“When a person lives in poverty, a growing body of research suggests the limbic system is constantly sending fear and stress messages to the prefrontal cortex, which overloads its ability to solve problems, set goals, and complete tasks in the most efficient ways.
“This happens to everyone at some point, regardless of social class. The overload can be prompted by any number of things, including an overly stressful day at work or a family emergency. People in poverty, however, have the added burden of ever-present stress. They are constantly struggling to make ends meet and often bracing themselves against class bias that adds extra strain or even trauma to their daily lives.” – Tara García Mathewson, excerpt from “How Poverty Changes the Brain,” The Atlantic, 4/19/17
With due respect to Ms. Mathewson, the above findings are not news to anyone who has ever lived from paycheck to paycheck, and that’s currently about 40% of the U.S. population. For those who don’t make a living wage, who have to work multiple jobs to be able to eat and to live indoors, and who still sometimes come up short, those “new” findings could easily bring a snort of scornful laughter.
Yes, indeed, having no money is a source of constant stress. Certainly, one’s daily existence is fearful, when security is an unachievable dream. And obviously, when one makes decisions from a place of fear, one may not always see all the alternatives and may not necessarily think logically. A constant struggle to survive tends to obscure nuances. People tend to draw straight lines to the goal of putting food on the table; if they are consumed with that effort, they won’t necessarily take time to consider alternate methods. If one is running from a lion and is presented with three different paths, one is not going to call a halt to debate the pros and cons of each option.
The above-referenced article goes on to say that, when poor people are given a boost, are presented with strategies to improve their situations, they make better decisions and embrace more effective means to their ends. In essence, they can learn to overcome or re-wire the limbic system’s stress messages. Who’d a thunk it?
So….what?

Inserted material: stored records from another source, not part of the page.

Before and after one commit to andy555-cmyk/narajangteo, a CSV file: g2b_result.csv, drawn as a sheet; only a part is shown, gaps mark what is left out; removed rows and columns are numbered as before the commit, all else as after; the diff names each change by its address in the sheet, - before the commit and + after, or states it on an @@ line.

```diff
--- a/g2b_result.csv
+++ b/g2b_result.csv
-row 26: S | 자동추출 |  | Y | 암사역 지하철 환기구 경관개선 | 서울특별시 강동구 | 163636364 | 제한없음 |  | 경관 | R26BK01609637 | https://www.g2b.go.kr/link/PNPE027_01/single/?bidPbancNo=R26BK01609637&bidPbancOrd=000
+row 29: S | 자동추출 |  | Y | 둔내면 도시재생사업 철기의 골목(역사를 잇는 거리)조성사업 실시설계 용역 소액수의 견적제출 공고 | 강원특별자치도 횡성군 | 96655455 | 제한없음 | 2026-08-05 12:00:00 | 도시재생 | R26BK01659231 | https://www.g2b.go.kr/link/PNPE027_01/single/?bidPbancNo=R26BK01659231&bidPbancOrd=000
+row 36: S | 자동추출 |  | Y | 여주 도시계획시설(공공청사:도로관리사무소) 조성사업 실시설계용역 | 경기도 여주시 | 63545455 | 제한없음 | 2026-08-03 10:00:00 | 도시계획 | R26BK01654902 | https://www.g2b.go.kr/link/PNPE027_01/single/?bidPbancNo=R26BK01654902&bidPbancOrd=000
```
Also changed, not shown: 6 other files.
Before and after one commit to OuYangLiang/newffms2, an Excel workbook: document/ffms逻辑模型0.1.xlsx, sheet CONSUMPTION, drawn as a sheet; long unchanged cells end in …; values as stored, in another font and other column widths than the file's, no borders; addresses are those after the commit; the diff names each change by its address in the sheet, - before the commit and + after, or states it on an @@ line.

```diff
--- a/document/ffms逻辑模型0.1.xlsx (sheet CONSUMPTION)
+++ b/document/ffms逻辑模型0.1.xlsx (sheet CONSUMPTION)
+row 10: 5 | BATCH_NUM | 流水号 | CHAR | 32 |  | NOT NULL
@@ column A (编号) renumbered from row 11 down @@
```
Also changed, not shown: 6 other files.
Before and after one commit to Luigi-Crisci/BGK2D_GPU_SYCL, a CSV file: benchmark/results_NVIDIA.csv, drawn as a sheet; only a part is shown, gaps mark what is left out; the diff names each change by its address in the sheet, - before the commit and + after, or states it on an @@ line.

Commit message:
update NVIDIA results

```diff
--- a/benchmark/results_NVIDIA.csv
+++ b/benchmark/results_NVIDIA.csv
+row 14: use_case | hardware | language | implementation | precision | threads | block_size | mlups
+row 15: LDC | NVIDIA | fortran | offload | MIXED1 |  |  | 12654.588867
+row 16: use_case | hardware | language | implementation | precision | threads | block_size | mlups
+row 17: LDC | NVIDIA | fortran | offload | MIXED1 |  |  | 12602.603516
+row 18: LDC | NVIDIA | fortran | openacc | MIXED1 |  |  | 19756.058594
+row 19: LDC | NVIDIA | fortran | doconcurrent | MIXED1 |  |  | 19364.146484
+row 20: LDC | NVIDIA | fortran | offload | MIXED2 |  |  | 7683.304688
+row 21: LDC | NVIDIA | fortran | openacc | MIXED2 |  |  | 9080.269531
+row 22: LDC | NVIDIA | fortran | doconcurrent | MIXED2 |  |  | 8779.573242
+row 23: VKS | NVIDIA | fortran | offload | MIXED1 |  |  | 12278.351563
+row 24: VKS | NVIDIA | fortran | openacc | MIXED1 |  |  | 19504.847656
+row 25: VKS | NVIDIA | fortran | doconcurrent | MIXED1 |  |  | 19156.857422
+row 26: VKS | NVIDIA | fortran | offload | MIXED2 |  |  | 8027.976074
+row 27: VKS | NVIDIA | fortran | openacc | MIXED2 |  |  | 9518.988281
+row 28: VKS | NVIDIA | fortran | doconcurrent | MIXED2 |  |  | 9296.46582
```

Where does this extensive, time-consuming, and undoubtedly expensive research get us? A former boss used to say, “I don’t hire consultants, because all they do is look at my watch and tell me what time it is.” These findings on poverty are like that; any person with an average IQ would be able to state that poverty creates fear and stress, with appropriate reactions and thought processes. But now that we “officially” know these things, and the findings have been published in a reputable journal, then quoted at length and re-posted elsewhere, what do we do about the conclusions? Discussing the problems at an academic remove is a far cry from alleviating the conditions that cause poverty and its resulting mental and emotional havoc.
I would suggest that the scholars who completed this research next be tasked with developing ways to help their subjects. Become advocates for a living wage, affordable housing, healthcare for all, job training. Not giveaways, but ladders for those fearful, stressed, at-the-end-of-their-ropes people to climb out of the holes they’re in. That would be a fitting conclusion to the poverty studies.